> [Work instructions]: Leave the pictures out and print every record below exactly as it stands.

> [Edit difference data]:
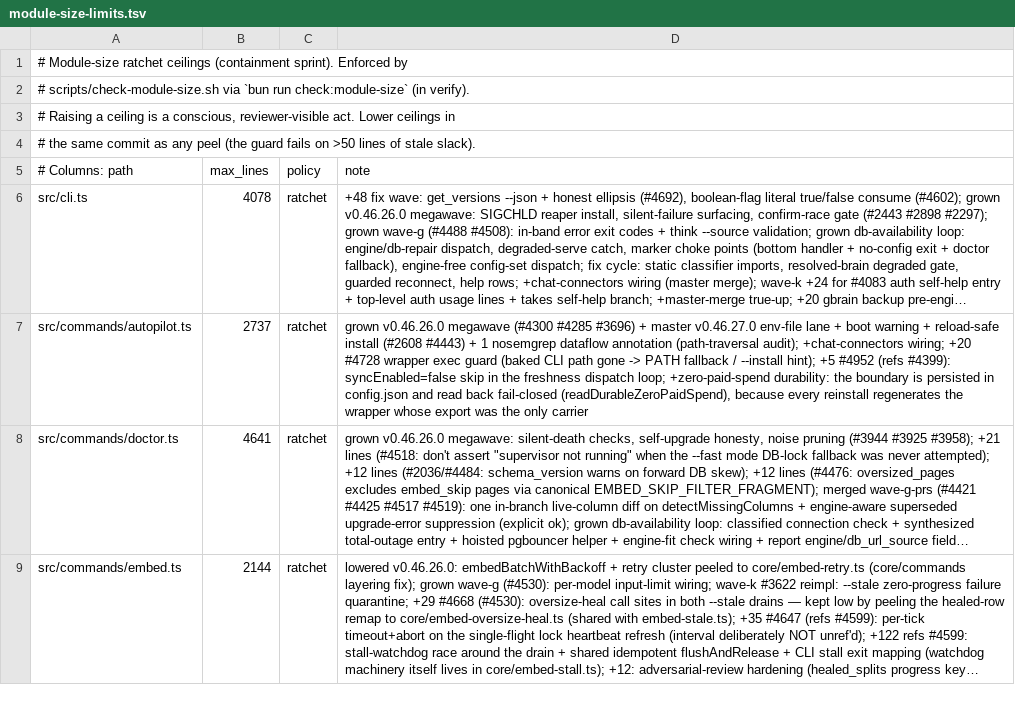
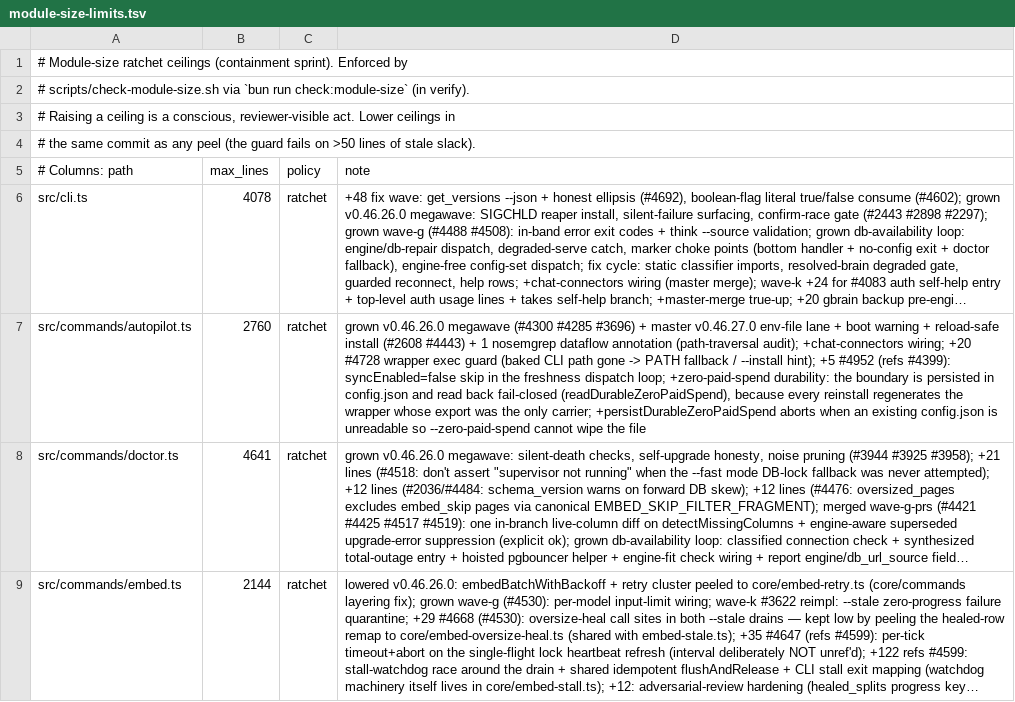
Before and after one commit to uncfreak1255-code/gbrain, a TSV file: scripts/module-size-limits.tsv, drawn as a sheet; only a part is shown; long unchanged cells end in …; the diff names each change by its address in the sheet, - before the commit and + after, or states it on an @@ line.

```diff
--- a/scripts/module-size-limits.tsv
+++ b/scripts/module-size-limits.tsv
-B7 (max_lines): 2737
+B7 (max_lines): 2760
-D7 (note): …the only carrier
+D7 (note): …the only carrier; +persistDurableZeroPaidSpend aborts when an existing config.json is unreadable so --zero-paid-spend cannot wipe the file
```
Also changed, not shown: 3 other files.
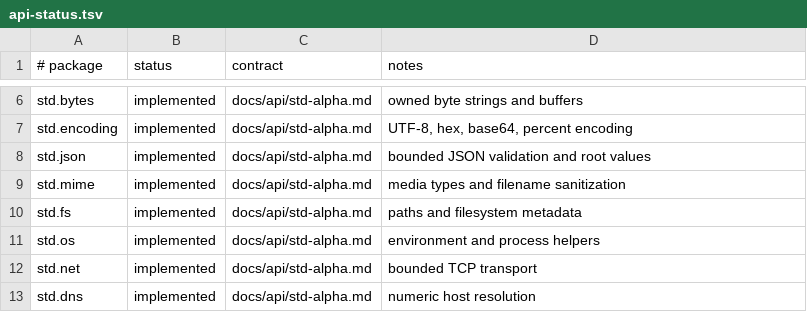
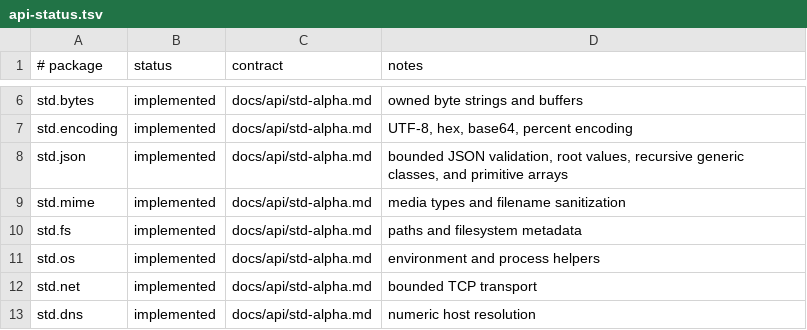
Before and after one commit to auraspace/aura, a TSV file: std/api-status.tsv, drawn as a sheet; only a part is shown, gaps mark what is left out.

Commit message:
feat(json): decode primitive arrays in typed classes

```diff
--- a/std/api-status.tsv
+++ b/std/api-status.tsv
@@ -7,3 +7,3 @@ std.bytes	implemented	docs/api/std-alpha.md	owned byte strings and buffers
 std.encoding	implemented	docs/api/std-alpha.md	UTF-8, hex, base64, percent encoding
-std.json	implemented	docs/api/std-alpha.md	bounded JSON validation and root values
+std.json	implemented	docs/api/std-alpha.md	bounded JSON validation, root values, recursive generic classes, and primitive arrays
 std.mime	implemented	docs/api/std-alpha.md	media types and filename sanitization
```
Also changed, not shown: 7 other files.
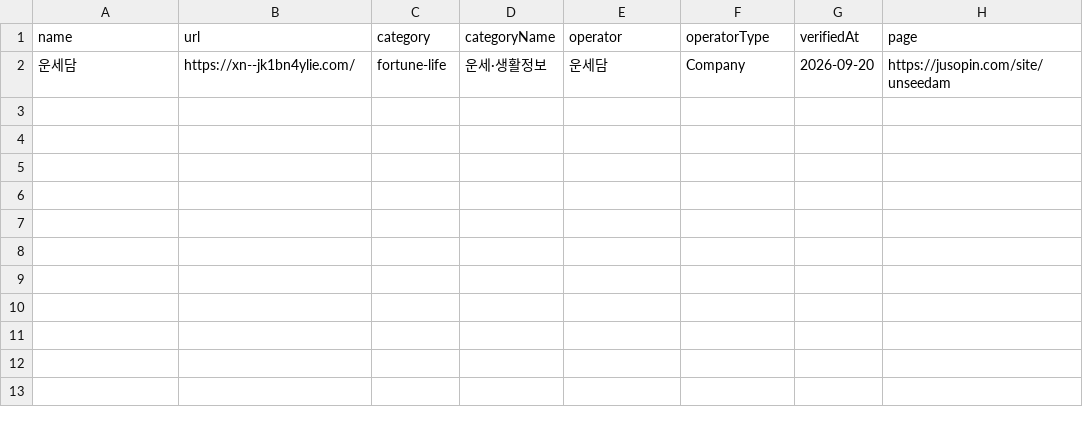
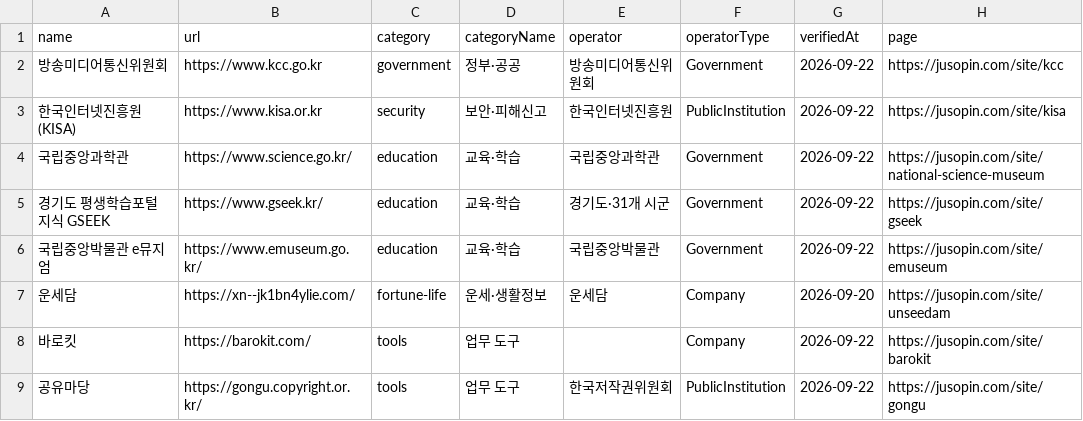
Before and after one commit to dakdak203040-wq/korea-official-sites, a CSV file: sites.csv, drawn as a sheet.

```diff
--- a/sites.csv
+++ b/sites.csv
@@ -1,2 +1,9 @@
 name,url,category,categoryName,operator,operatorType,verifiedAt,page
+방송미디어통신위원회,https://www.kcc.go.kr,government,정부·공공,방송미디어통신위원회,Government,2026-09-22,https://jusopin.com/site/kcc
+한국인터넷진흥원(KISA),https://www.kisa.or.kr,security,보안·피해신고,한국인터넷진흥원,PublicInstitution,2026-09-22,https://jusopin.com/site/kisa
+국립중앙과학관,https://www.science.go.kr/,education,교육·학습,국립중앙과학관,Government,2026-09-22,https://jusopin.com/site/national-science-museum
+경기도 평생학습포털 지식 GSEEK,https://www.gseek.kr/,education,교육·학습,경기도·31개 시군,Government,2026-09-22,https://jusopin.com/site/gseek
+국립중앙박물관 e뮤지엄,https://www.emuseum.go.kr/,education,교육·학습,국립중앙박물관,Government,2026-09-22,https://jusopin.com/site/emuseum
 운세담,https://xn--jk1bn4ylie.com/,fortune-life,운세·생활정보,운세담,Company,2026-09-20,https://jusopin.com/site/unseedam
+바로킷,https://barokit.com/,tools,업무 도구,,Company,2026-09-22,https://jusopin.com/site/barokit
+공유마당,https://gongu.copyright.or.kr/,tools,업무 도구,한국저작권위원회,PublicInstitution,2026-09-22,https://jusopin.com/site/gongu
```
Also changed, not shown: 1 other file.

> [Task answer]:
Before and after one commit to uncfreak1255-code/gbrain, a TSV file: scripts/module-size-limits.tsv, drawn as a sheet; only a part is shown; long unchanged cells end in …; the diff names each change by its address in the sheet, - before the commit and + after, or states it on an @@ line.

```diff
--- a/scripts/module-size-limits.tsv
+++ b/scripts/module-size-limits.tsv
-B7 (max_lines): 2737
+B7 (max_lines): 2760
-D7 (note): …the only carrier
+D7 (note): …the only carrier; +persistDurableZeroPaidSpend aborts when an existing config.json is unreadable so --zero-paid-spend cannot wipe the file
```
Also changed, not shown: 3 other files.
Before and after one commit to auraspace/aura, a TSV file: std/api-status.tsv, drawn as a sheet; only a part is shown, gaps mark what is left out.

Commit message:
feat(json): decode primitive arrays in typed classes

```diff
--- a/std/api-status.tsv
+++ b/std/api-status.tsv
@@ -7,3 +7,3 @@ std.bytes	implemented	docs/api/std-alpha.md	owned byte strings and buffers
 std.encoding	implemented	docs/api/std-alpha.md	UTF-8, hex, base64, percent encoding
-std.json	implemented	docs/api/std-alpha.md	bounded JSON validation and root values
+std.json	implemented	docs/api/std-alpha.md	bounded JSON validation, root values, recursive generic classes, and primitive arrays
 std.mime	implemented	docs/api/std-alpha.md	media types and filename sanitization
```
Also changed, not shown: 7 other files.
Before and after one commit to dakdak203040-wq/korea-official-sites, a CSV file: sites.csv, drawn as a sheet.

```diff
--- a/sites.csv
+++ b/sites.csv
@@ -1,2 +1,9 @@
 name,url,category,categoryName,operator,operatorType,verifiedAt,page
+방송미디어통신위원회,https://www.kcc.go.kr,government,정부·공공,방송미디어통신위원회,Government,2026-09-22,https://jusopin.com/site/kcc
+한국인터넷진흥원(KISA),https://www.kisa.or.kr,security,보안·피해신고,한국인터넷진흥원,PublicInstitution,2026-09-22,https://jusopin.com/site/kisa
+국립중앙과학관,https://www.science.go.kr/,education,교육·학습,국립중앙과학관,Government,2026-09-22,https://jusopin.com/site/national-science-museum
+경기도 평생학습포털 지식 GSEEK,https://www.gseek.kr/,education,교육·학습,경기도·31개 시군,Government,2026-09-22,https://jusopin.com/site/gseek
+국립중앙박물관 e뮤지엄,https://www.emuseum.go.kr/,education,교육·학습,국립중앙박물관,Government,2026-09-22,https://jusopin.com/site/emuseum
 운세담,https://xn--jk1bn4ylie.com/,fortune-life,운세·생활정보,운세담,Company,2026-09-20,https://jusopin.com/site/unseedam
+바로킷,https://barokit.com/,tools,업무 도구,,Company,2026-09-22,https://jusopin.com/site/barokit
+공유마당,https://gongu.copyright.or.kr/,tools,업무 도구,한국저작권위원회,PublicInstitution,2026-09-22,https://jusopin.com/site/gongu
```
Also changed, not shown: 1 other file.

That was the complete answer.